If you have diabetes, you know it well: Too much sugar isn’t good for you. People whose blood sugar is too high or difficult to control are more susceptible to cardiovascular disease, kidney damage, eye problems and other complications, including nerve damage (diabetic neuropathy
“High blood sugar is toxic to your nerves,” says pain management specialist Robert Bolash, MD
. “When a nerve is damaged, you may feel tingling, pins and needles, burning or sharp, stabbing pain.”
Diabetic neuropathy typically starts in your toes, feet or ankles and creeps up your body as the condition worsens, he says. However, nerve damage also can affect your hands and wrists as well as your heart, digestive system, sex organs and more.
How to avoid diabetic neuropathy
Up to 70 percent of people with diabetes have some kind of nerve damage, reports the National Institute of Diabetes and Digestive and Kidney Diseases
“Anyone with diabetes can get nerve damage at any time,” says Dr. Bolash. “There is an association with very high levels of blood sugar and the development of diabetic neuropathy, but the two do not always go hand in hand.”

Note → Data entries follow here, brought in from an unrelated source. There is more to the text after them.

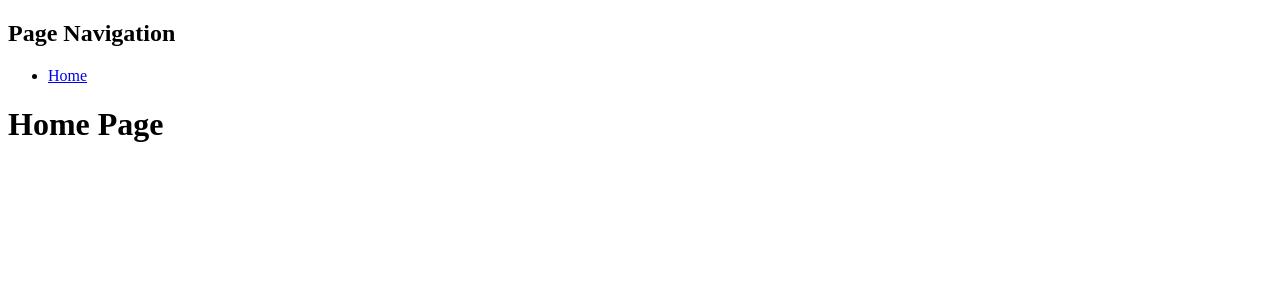
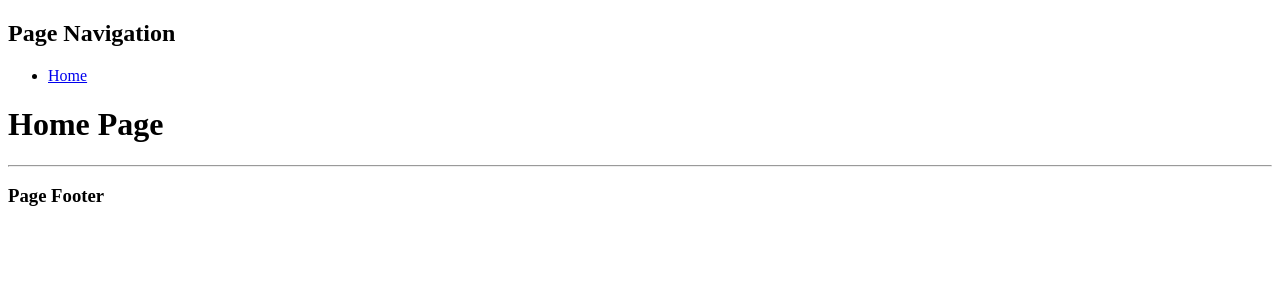
Before and after one commit to saintabomination/restaurant-website, a React (Create React App) app: page / in a window 1280 px wide. Shown: the top 300 px of the page. Built offline with nearby package versions, Linux system fonts and the light colour scheme.

Commit message:
Creating 404 page and Page Footer component

```diff
--- a/src/App.tsx
+++ b/src/App.tsx
@@ -1,12 +1,14 @@
 import { Routes, Route } from 'react-router-dom';
 
 import HomePage from './pages/HomePage';
+import NotFoundPage from './pages/NotFoundPage';
 
 const App = (): JSX.Element =>
   (
     <div>
       <Routes>
         <Route path="/" element={<HomePage />} />
+        <Route path="*" element={<NotFoundPage />} />
       </Routes>
     </div>
   );
--- /dev/null
+++ b/src/components/PageFooter.tsx
@@ -0,0 +1,9 @@
+const PageFooter = (): JSX.Element =>
+  (
+    <footer>
+      <hr />
+      <h3>Page Footer</h3>
+    </footer>
+  );
+
+export default PageFooter;
--- a/src/layouts/DefaultLayout.tsx
+++ b/src/layouts/DefaultLayout.tsx
@@ -1,4 +1,5 @@
 import PageNavigation from '../components/PageNavigation';
+import PageFooter from '../components/PageFooter';
 
 type DefaultLayoutProps = {
   children: React.ReactNode;
@@ -9,6 +10,7 @@ const DefaultLayout = ({ children }: DefaultLayoutProps): JSX.Element =>
     <>
       <PageNavigation />
       {children}
+      <PageFooter />
     </>
   );
 
--- /dev/null
+++ b/src/pages/NotFoundPage.tsx
@@ -0,0 +1,11 @@
+import DefaultLayout from '../layouts/DefaultLayout';
+
+const NotFoundPage = (): JSX.Element =>
+  (
+    <DefaultLayout>
+      <h1>Error 404</h1>
+      <p>Page not found.</p>
+    </DefaultLayout>
+  );
+
+export default NotFoundPage;
```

Unfortunately, even patients with very mild cases of diabetes may be affected with severe cases of nerve pain, he says. According to the NIDDK, the highest rates of nerve damage are among people who have had diabetes 25 years or longer.
To avoid diabetic neuropathy, Dr. Bolash advises: Control your blood sugar — and keep it as close to nondiabetic levels as possible.
Bad news, good news
The bad news about diabetic neuropathy is that it’s tough to reverse. It also can cause serious problems, especially in your feet.
If you don’t feel blisters, sores or other foot injuries and don’t promptly care for them, you can develop raging, difficult-to-treat infections that, in severe cases, may require amputation.
The good news is that while you can’t always cure diabetic nerve damage, you often can relieve its symptoms.
“We work with endocrinology specialists to help patients control blood sugar levels. That’s critical to helping prevent or delay additional nerve damage,” says Dr. Bolash. “Then, to manage any discomfort, we explore a range of treatments.”
Medication, nerve stimulation offer relief
Oral medications, including prescription antidepressants and anticonvulsants, can reduce the sensation of pain. (Over-the-counter ibuprofen is usually not effective for nerve pain.) Topical medications can target pain located in a small area.
For more severe pain, advanced treatments such as nerve stimulation can make a big difference and improve function. This treatment can be applied to the skin or placed along the spinal cord to change unpleasant nerve pain into something more tolerable.
“Stimulation doesn’t fix the damage from diabetes,” says Dr. Bolash. “It tricks the brain’s ability to sense pain.”
If you have diabetes, discuss any nerve pain with your primary care physician and be sure to be screened for diabetic complications.
Physicians can diagnose neuropathy before the patient feels it, and early intervention can make a substantial difference. The sooner nerve damage is detected, the easier it can be treated.